**** Records shown
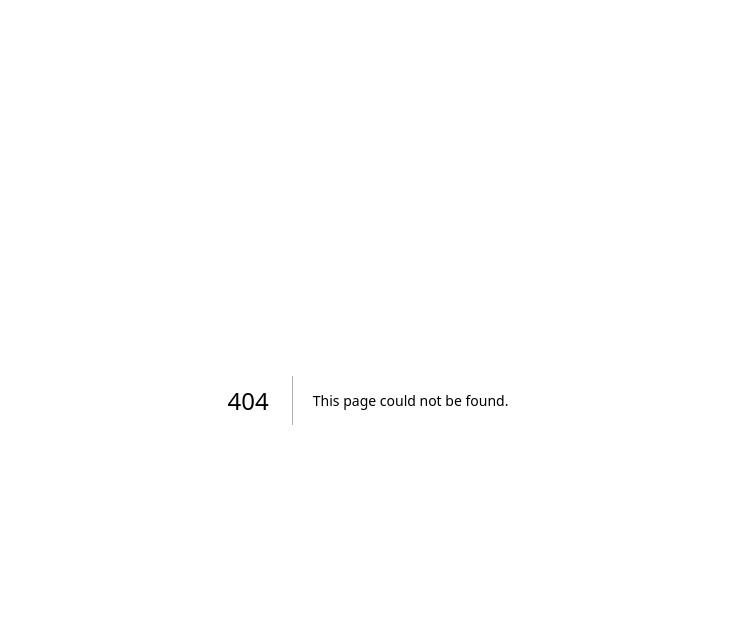
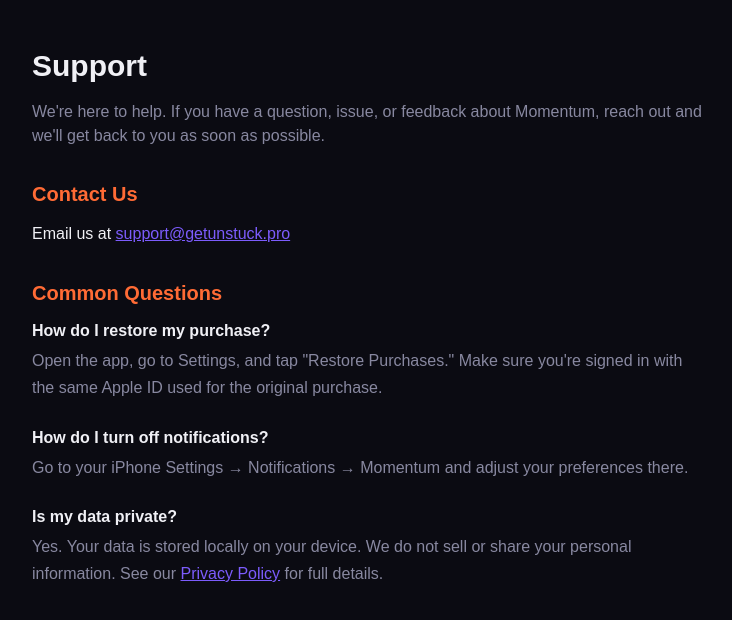
Before and after one commit to rshotkoski/momentum-web, a Next.js app: page /support in a window 1280 px wide. Before the commit this address had no page. Shown: the top 620 px of the page, without its empty margins (272-1004 px from the left). Built offline with nearby package versions, Linux system fonts and the light colour scheme.

Commit message:
feat: add support page

```diff
--- /dev/null
+++ b/app/support/page.tsx
@@ -0,0 +1,45 @@
+export default function Support() {
+  return (
+    <main
+      style={{ backgroundColor: '#0B0B12', minHeight: '100vh', color: '#F0F0F5' }}
+      className="px-6 py-12"
+    >
+      <div className="max-w-2xl mx-auto">
+        <h1 className="text-3xl font-bold mb-4" style={{ color: '#F0F0F5' }}>Support</h1>
+        <p className="mb-8" style={{ color: '#8888A0' }}>
+          We&apos;re here to help. If you have a question, issue, or feedback about Momentum, reach out and we&apos;ll get back to you as soon as possible.
+        </p>
+
+        <h2 className="text-xl font-semibold mb-3" style={{ color: '#FF6B35' }}>Contact Us</h2>
+        <p className="mb-6" style={{ color: '#F0F0F5', lineHeight: '1.7' }}>
+          Email us at{' '}
+          <a href="mailto:support@getunstuck.pro" style={{ color: '#7C5CFC' }} className="underline">
+            support@getunstuck.pro
+          </a>
+        </p>
+
+        <h2 className="text-xl font-semibold mt-8 mb-3" style={{ color: '#FF6B35' }}>Common Questions</h2>
+
+        <h3 className="font-semibold mb-1" style={{ color: '#F0F0F5' }}>How do I restore my purchase?</h3>
+        <p className="mb-6" style={{ color: '#8888A0', lineHeight: '1.7' }}>
+          Open the app, go to Settings, and tap &quot;Restore Purchases.&quot; Make sure you&apos;re signed in with the same Apple ID used for the original purchase.
+        </p>
+
+        <h3 className="font-semibold mb-1" style={{ color: '#F0F0F5' }}>How do I turn off notifications?</h3>
+        <p className="mb-6" style={{ color: '#8888A0', lineHeight: '1.7' }}>
+          Go to your iPhone Settings → Notifications → Momentum and adjust your preferences there.
+        </p>
+
+        <h3 className="font-semibold mb-1" style={{ color: '#F0F0F5' }}>Is my data private?</h3>
+        <p className="mb-6" style={{ color: '#8888A0', lineHeight: '1.7' }}>
+          Yes. Your data is stored locally on your device. We do not sell or share your personal information.
+          See our{' '}
+          <a href="/privacy" style={{ color: '#7C5CFC' }} className="underline">
+            Privacy Policy
+          </a>{' '}
+          for full details.
+        </p>
+      </div>
+    </main>
+  );
+}
```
********
Without any of the pictures, reproduce the listing above exactly.

Before and after one commit to rshotkoski/momentum-web, a Next.js app: page /support in a window 1280 px wide. Before the commit this address had no page. Shown: the top 620 px of the page, without its empty margins (272-1004 px from the left). Built offline with nearby package versions, Linux system fonts and the light colour scheme.

Commit message:
feat: add support page

```diff
--- /dev/null
+++ b/app/support/page.tsx
@@ -0,0 +1,45 @@
+export default function Support() {
+  return (
+    <main
+      style={{ backgroundColor: '#0B0B12', minHeight: '100vh', color: '#F0F0F5' }}
+      className="px-6 py-12"
+    >
+      <div className="max-w-2xl mx-auto">
+        <h1 className="text-3xl font-bold mb-4" style={{ color: '#F0F0F5' }}>Support</h1>
+        <p className="mb-8" style={{ color: '#8888A0' }}>
+          We&apos;re here to help. If you have a question, issue, or feedback about Momentum, reach out and we&apos;ll get back to you as soon as possible.
+        </p>
+
+        <h2 className="text-xl font-semibold mb-3" style={{ color: '#FF6B35' }}>Contact Us</h2>
+        <p className="mb-6" style={{ color: '#F0F0F5', lineHeight: '1.7' }}>
+          Email us at{' '}
+          <a href="mailto:support@getunstuck.pro" style={{ color: '#7C5CFC' }} className="underline">
+            support@getunstuck.pro
+          </a>
+        </p>
+
+        <h2 className="text-xl font-semibold mt-8 mb-3" style={{ color: '#FF6B35' }}>Common Questions</h2>
+
+        <h3 className="font-semibold mb-1" style={{ color: '#F0F0F5' }}>How do I restore my purchase?</h3>
+        <p className="mb-6" style={{ color: '#8888A0', lineHeight: '1.7' }}>
+          Open the app, go to Settings, and tap &quot;Restore Purchases.&quot; Make sure you&apos;re signed in with the same Apple ID used for the original purchase.
+        </p>
+
+        <h3 className="font-semibold mb-1" style={{ color: '#F0F0F5' }}>How do I turn off notifications?</h3>
+        <p className="mb-6" style={{ color: '#8888A0', lineHeight: '1.7' }}>
+          Go to your iPhone Settings → Notifications → Momentum and adjust your preferences there.
+        </p>
+
+        <h3 className="font-semibold mb-1" style={{ color: '#F0F0F5' }}>Is my data private?</h3>
+        <p className="mb-6" style={{ color: '#8888A0', lineHeight: '1.7' }}>
+          Yes. Your data is stored locally on your device. We do not sell or share your personal information.
+          See our{' '}
+          <a href="/privacy" style={{ color: '#7C5CFC' }} className="underline">
+            Privacy Policy
+          </a>{' '}
+          for full details.
+        </p>
+      </div>
+    </main>
+  );
+}
```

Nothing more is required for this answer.